Work task:
Among the entries below, find the lines that contain the string "ExperienceBar". State only how many there are.

<<<<

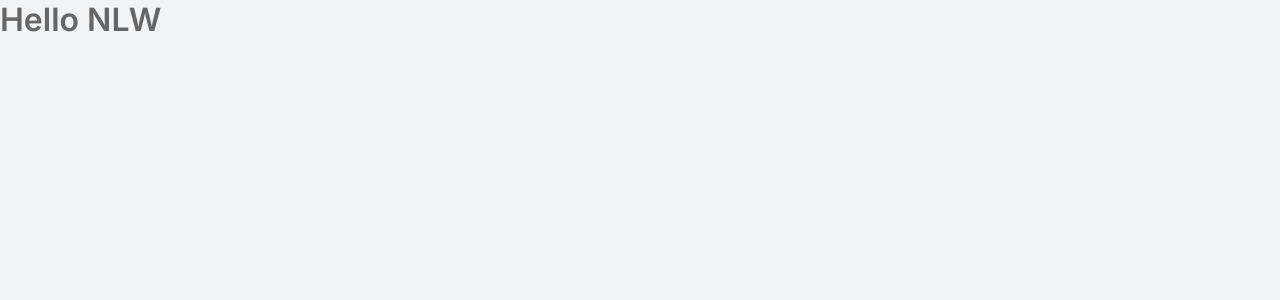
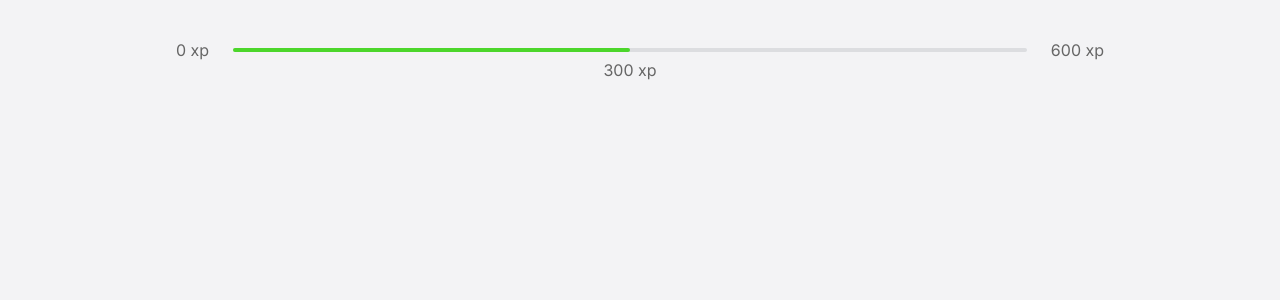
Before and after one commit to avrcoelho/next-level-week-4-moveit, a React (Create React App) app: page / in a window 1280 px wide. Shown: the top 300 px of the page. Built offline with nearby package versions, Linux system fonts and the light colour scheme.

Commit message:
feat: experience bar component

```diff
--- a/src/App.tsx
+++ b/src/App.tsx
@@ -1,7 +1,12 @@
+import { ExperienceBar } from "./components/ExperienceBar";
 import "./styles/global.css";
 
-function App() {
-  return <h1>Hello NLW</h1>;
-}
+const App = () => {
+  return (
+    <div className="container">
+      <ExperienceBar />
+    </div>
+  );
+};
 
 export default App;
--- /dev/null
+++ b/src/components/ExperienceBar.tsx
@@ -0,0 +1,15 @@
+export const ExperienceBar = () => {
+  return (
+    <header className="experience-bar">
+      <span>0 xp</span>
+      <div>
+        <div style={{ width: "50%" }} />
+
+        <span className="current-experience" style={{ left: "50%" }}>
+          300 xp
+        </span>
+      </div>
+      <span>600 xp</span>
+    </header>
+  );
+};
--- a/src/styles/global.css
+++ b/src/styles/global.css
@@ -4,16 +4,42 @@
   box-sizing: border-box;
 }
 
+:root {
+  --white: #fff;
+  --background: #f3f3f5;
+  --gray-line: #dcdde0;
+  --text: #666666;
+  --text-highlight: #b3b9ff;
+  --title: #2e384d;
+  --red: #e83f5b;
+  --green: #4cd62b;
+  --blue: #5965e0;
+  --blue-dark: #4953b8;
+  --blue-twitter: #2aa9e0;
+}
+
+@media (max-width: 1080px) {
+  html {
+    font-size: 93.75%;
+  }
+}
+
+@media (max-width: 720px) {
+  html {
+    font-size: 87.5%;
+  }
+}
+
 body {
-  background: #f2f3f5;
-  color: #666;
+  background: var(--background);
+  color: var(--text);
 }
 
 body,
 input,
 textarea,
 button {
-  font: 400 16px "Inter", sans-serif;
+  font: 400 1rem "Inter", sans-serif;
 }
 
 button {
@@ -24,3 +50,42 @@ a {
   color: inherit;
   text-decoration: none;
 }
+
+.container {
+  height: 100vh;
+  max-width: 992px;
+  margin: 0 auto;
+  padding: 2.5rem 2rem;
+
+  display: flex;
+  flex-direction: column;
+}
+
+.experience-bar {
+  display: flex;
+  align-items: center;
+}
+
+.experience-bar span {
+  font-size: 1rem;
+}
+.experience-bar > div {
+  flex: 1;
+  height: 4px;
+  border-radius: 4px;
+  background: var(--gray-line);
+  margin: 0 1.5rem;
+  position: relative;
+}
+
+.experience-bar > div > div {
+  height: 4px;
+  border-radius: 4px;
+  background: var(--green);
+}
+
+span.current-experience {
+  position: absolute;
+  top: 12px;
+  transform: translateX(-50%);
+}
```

>>>>

Exercise output:
4